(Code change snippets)
——————

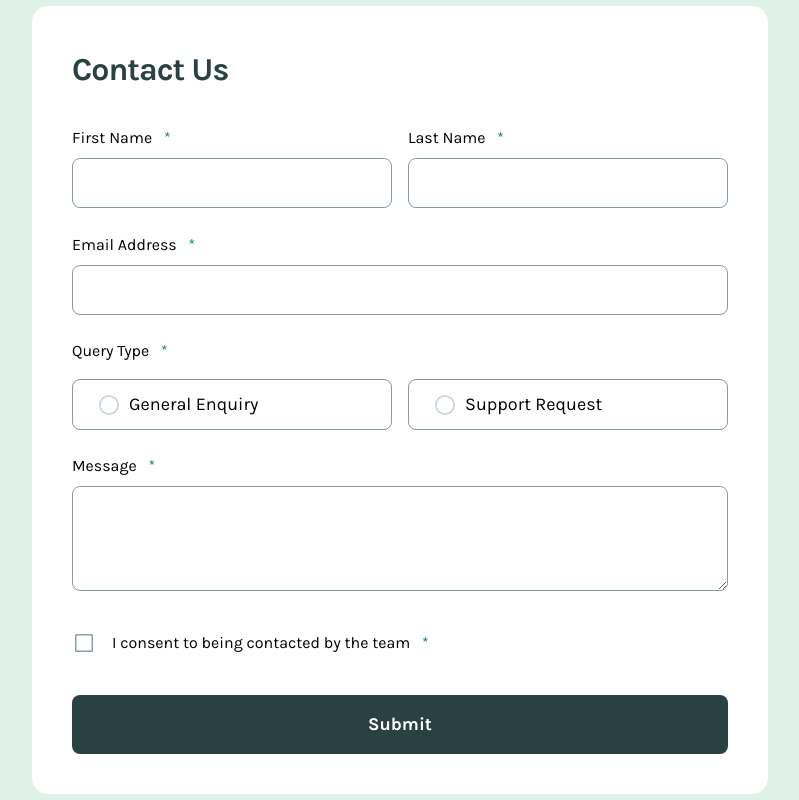
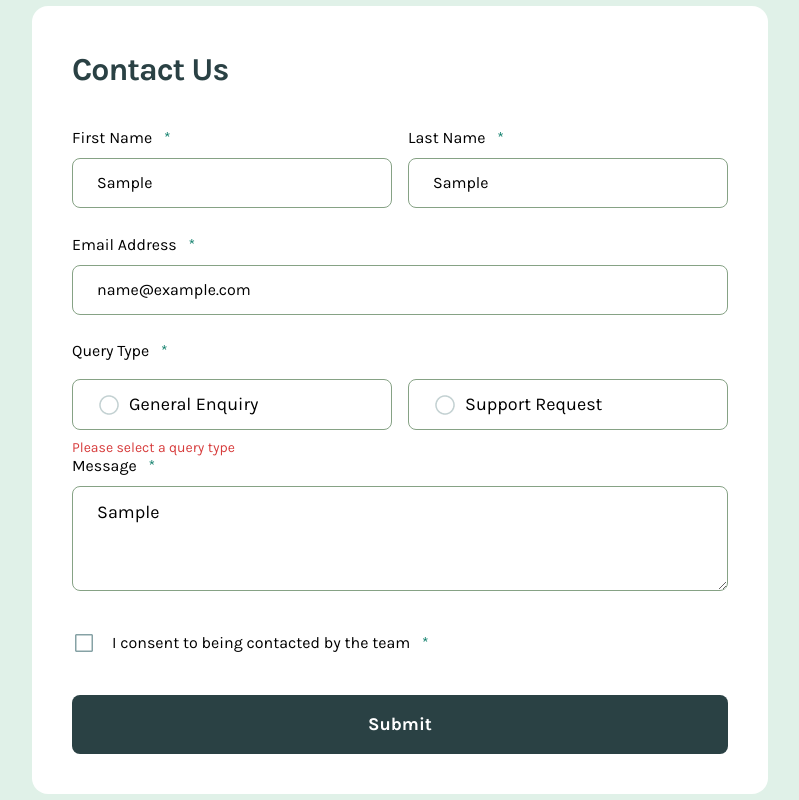
Before and after one commit to worldofwandag/contact-form, a Next.js app: page / in a window 1280 px wide. Both pictures are taken after typing "Sample", "Sample", "name@example.com", "Sample" into the empty fields and a click on the button "Submit". Shown: the whole page, without its empty margins (240-1039 px from the left). Built offline with nearby package versions, Linux system fonts and the light colour scheme; no server answers.

Commit message:
zod schema validation for forms

```diff
--- a/app/components/Contactform.tsx
+++ b/app/components/Contactform.tsx
@@ -1,11 +1,19 @@
 import React, { useState } from "react";
 import radioDeselect from "../assets/images/icon-radio-deselected.png";
-import radioSelect from "../assets/images/icon-radio-selected.svg"
+import radioSelect from "../assets/images/icon-radio-selected.svg";
 import checkboxEmpty from "../assets/images/icon-checkbox-empty.png";
-import checkboxChecked from "../assets/images/icon-checkbox-check.svg"
+import checkboxChecked from "../assets/images/icon-checkbox-check.svg";
 import Image from "next/image";
 import emailjs from "@emailjs/browser";
 import { z } from "zod";
+
+const formSchema = z.object({
+  name: z.string().min(1, "This field is required"),
+  last_name: z.string().min(1, "This field is required"),
+  email: z.string().email("Please enter a valid email address"),
+  message: z.string().min(1, "This field is required"),
+  query_type: z.string().min(1, "Please select a query type"),
+});
 
 const Contactform = () => {
   //create object to send to emailjs
@@ -22,6 +30,7 @@ const Contactform = () => {
   //for state of submit button and what shows in the button when it's submitting or when it's not
   const [isSubmitting, setIsSubmitting] = useState(false);
   const [isConsentChecked, setIsConsentChecked] = useState(false);
+  const [errors, setErrors] = useState<{ [key: string]: string }>({});
 
   const handleInputChange = (
     e: React.ChangeEvent<HTMLInputElement | HTMLTextAreaElement>
@@ -31,6 +40,10 @@ const Contactform = () => {
       ...prev,
       [name]: value,
     }));
+    // Clear error when user starts typing
+    if (errors[name]) {
+      setErrors((prev) => ({ ...prev, [name]: "" }));
+    }
   };
 
   const handleQueryTypeSelect = (queryType: string) => {
@@ -38,16 +51,36 @@ const Contactform = () => {
       ...prev,
       query_type: queryType,
     }));
+    if (errors.query_type) {
+      setErrors((prev) => ({ ...prev, query_type: "" }));
+    }
   };
 
   const handleConsentToggle = () => {
     setIsConsentChecked((prev) => !prev);
+    if (errors.consent) {
+      setErrors((prev) => ({ ...prev, consent: "" }));
+    }
+  };
+
+  const handleSubmit = async (e: React.FormEvent) => {
+    e.preventDefault();
+    setErrors({});
+
+    try {
+      formSchema.parse({
+        ...formData,
+      });
+
+      if (!isConsentChecked) {
+        setErrors((prev) => ({
+          ...prev,
+          consent: "To submit this form, please consent to being contacted",
+        }));
+        return;
       }
 
-  const handleSubmit = async (e: React.FormEvent) => {
-    e.preventDefault;
       setIsSubmitting(true);
-    try {
       if (!serviceId || !templateId || !publicKey) {
         throw new Error("EmailJS configuration missing");
       }
@@ -65,7 +98,9 @@ const Contactform = () => {
         publicKey
       );
 
-      alert("Message Sent! Thanks for completing the form, we will be in touch soon");
+      alert(
+        "Message Sent! Thanks for completing the form, we will be in touch soon"
+      );
       // Reset form
       setFormData({
         name: "",
@@ -74,13 +109,28 @@ const Contactform = () => {
         message: "",
         query_type: "",
       });
+      setIsConsentChecked(false);
     } catch (error) {
+      if (error instanceof z.ZodError) {
+        const formattedErrors: { [key: string]: string } = {};
+        error.issues.forEach((issue) => {
+          const path = issue.path[0];
+          if (path) {
+            formattedErrors[path.toString()] = issue.message;
+          }
+        });
+        setErrors(formattedErrors);
+      } else {
         console.error("Error sending email:", error);
         alert("Failed to send message. Please try again");
+      }
     } finally {
       setIsSubmitting(false);
     }
   };
+
+  const errorStyle = "border-[#D73C3C] border-2";
+  const errorTextStyle = "text-[#D73C3C] text-sm mt-2";
 
   return (
     <div className="card__container flex flex-col bg-white min-h-[773px] w-[736px] rounded-[16px] p-[40px] ">
@@ -96,26 +146,32 @@ const Contactform = () => {
                 First Name <span className="green--600 ml-[8px]">*</span>
               </div>
               <input
-                className="w-full"
+                className={`w-full ${errors.name ? errorStyle : ""}`}
                 type="text"
                 name="name"
                 value={formData.name}
                 onChange={handleInputChange}
                 required
               />
+              {errors.name && (
+                <div className={errorTextStyle}>{errors.name}</div>
+              )}
             </div>
             <div className="last__name w-[320px] h-[83px]">
               <div className="last__name--text mb-[8px]">
                 Last Name <span className="green--600 ml-[8px]">*</span>
               </div>
               <input
-                className="w-full"
+                className={`w-full ${errors.last_name ? errorStyle : ""}`}
                 type="text"
                 name="last_name"
                 value={formData.last_name}
                 onChange={handleInputChange}
                 required
               />
+              {errors.last_name && (
+                <div className={errorTextStyle}>{errors.last_name}</div>
+              )}
             </div>
           </div>
           {/* email */}
@@ -124,13 +180,16 @@ const Contactform = () => {
               Email Address <span className="green--600 ml-[8px]">*</span>
             </div>
             <input
-                className="w-full"
+              className={`w-full ${errors.email ? errorStyle : ""}`}
               type="email"
               name="email"
               value={formData.email}
               onChange={handleInputChange}
               required
             />
+            {errors.email && (
+              <div className={errorTextStyle}>{errors.email}</div>
+            )}
           </div>
           {/* query type */}
           <div className="query__type w-full h-[91px] mb-[24px]">
@@ -139,16 +198,21 @@ const Contactform = () => {
             </div>
 
             <div className="query__boxes flex flex-row w-full justify-between">
-              <div className={`query__general w-[320px] h-[51px] query__box flex flex-row items-center cursor-pointer
+              <div
+                className={`query__general w-[320px] h-[51px] query__box flex flex-row items-center cursor-pointer
                 ${
-                  formData.query_type === 'General Enquiry'
+                  formData.query_type === "General Enquiry"
                     ? "bg-[#E0F1E8] border-[#0C7D69]"
                     : "bg-white"
                 }`}
-                onClick={() => handleQueryTypeSelect('General Enquiry')}
+                onClick={() => handleQueryTypeSelect("General Enquiry")}
               >
                 <Image
-                  src={formData.query_type === 'General Enquiry' ? radioSelect : radioDeselect}
+                  src={
+                    formData.query_type === "General Enquiry"
+                      ? radioSelect
+                      : radioDeselect
+                  }
                   alt="radio select"
                   width={24}
                   height={24}
@@ -158,16 +222,21 @@ const Contactform = () => {
                   General Enquiry
                 </div>
               </div>
-              <div className={`query__support w-[320px] h-[51px] query__box flex flex-row items-center cursor-pointer
+              <div
+                className={`query__support w-[320px] h-[51px] query__box flex flex-row items-center cursor-pointer
                 ${
-                  formData.query_type === 'Support Request'
+                  formData.query_type === "Support Request"
                     ? "bg-[#E0F1E8] border-[#0C7D69]"
                     : "bg-white"
                 }`}
-                onClick={() => handleQueryTypeSelect('Support Request')}
+                onClick={() => handleQueryTypeSelect("Support Request")}
               >
                 <Image
-                  src={formData.query_type === 'Support Request' ? radioSelect : radioDeselect}
+                  src={
+                    formData.query_type === "Support Request"
+                      ? radioSelect
+                      : radioDeselect
+                  }
                   alt="radio select"
                   width={24}
                   height={24}
@@ -178,6 +247,9 @@ const Contactform = () => {
                 </div>
               </div>
             </div>
+            {errors.query_type && (
+              <div className={errorTextStyle}>{errors.query_type}</div>
+            )}
           </div>
           {/* Message */}
           <div className="message__field h-[137px] w-full">
@@ -185,13 +257,18 @@ const Contactform = () => {
               Message <span className="green--600 ml-[8px]">*</span>{" "}
             </div>
             <textarea
-              className="message__box w-full  h-[105px] text-[18px]"
+              className={`message__box w-full h-[105px] text-[18px] ${
+                errors.message ? errorStyle : ""
+              }`}
               rows={3}
               name="message"
               value={formData.message}
               onChange={handleInputChange}
               required
             />
+            {errors.message && (
+              <div className={errorTextStyle}>{errors.message}</div>
+            )}
           </div>
         </div>
       </form>
@@ -199,7 +276,7 @@ const Contactform = () => {
       <div className="consent__container flex flex-row gap-2 mb-[40px]">
         <Image
           src={isConsentChecked ? checkboxChecked : checkboxEmpty}
-          alt={isConsentChecked ? 'checkboxChecked' : 'checkboxEmpty'}
+          alt={isConsentChecked ? "checkboxChecked" : "checkboxEmpty"}
           width={24}
           height={24}
           className="flex-shrink-0 mr-2 cursor-pointer"
@@ -210,13 +287,17 @@ const Contactform = () => {
           <span className="green--600 ml-[8px]">*</span>
         </div>
       </div>
+      {errors.consent && (
+        <div className={`${errorTextStyle} mb-4`}>{errors.consent}</div>
+      )}
       {/* submit */}
       <button
         type="submit"
         disabled={isSubmitting}
         onClick={handleSubmit}
-      className="submit__button w-full h-[59px] rounded-[8px] bg-[#2A4144] text-white text-[18px] font-bold leading-[150%] cursor-pointer">
-        {isSubmitting ? 'Sending...' : 'Submit'}
+        className="submit__button w-full h-[59px] rounded-[8px] bg-[#2A4144] text-white text-[18px] font-bold leading-[150%] cursor-pointer"
+      >
+        {isSubmitting ? "Sending..." : "Submit"}
       </button>
     </div>
   );
```
Lines whose indentation alone changed are shown as unchanged.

——————

Among the lines of the preceding data, which ones hold the word "errorStyle"? List them.

+  const errorStyle = "border-[#D73C3C] border-2";
+                className={`w-full ${errors.name ? errorStyle : ""}`}
+                className={`w-full ${errors.last_name ? errorStyle : ""}`}
+              className={`w-full ${errors.email ? errorStyle : ""}`}
+                errors.message ? errorStyle : ""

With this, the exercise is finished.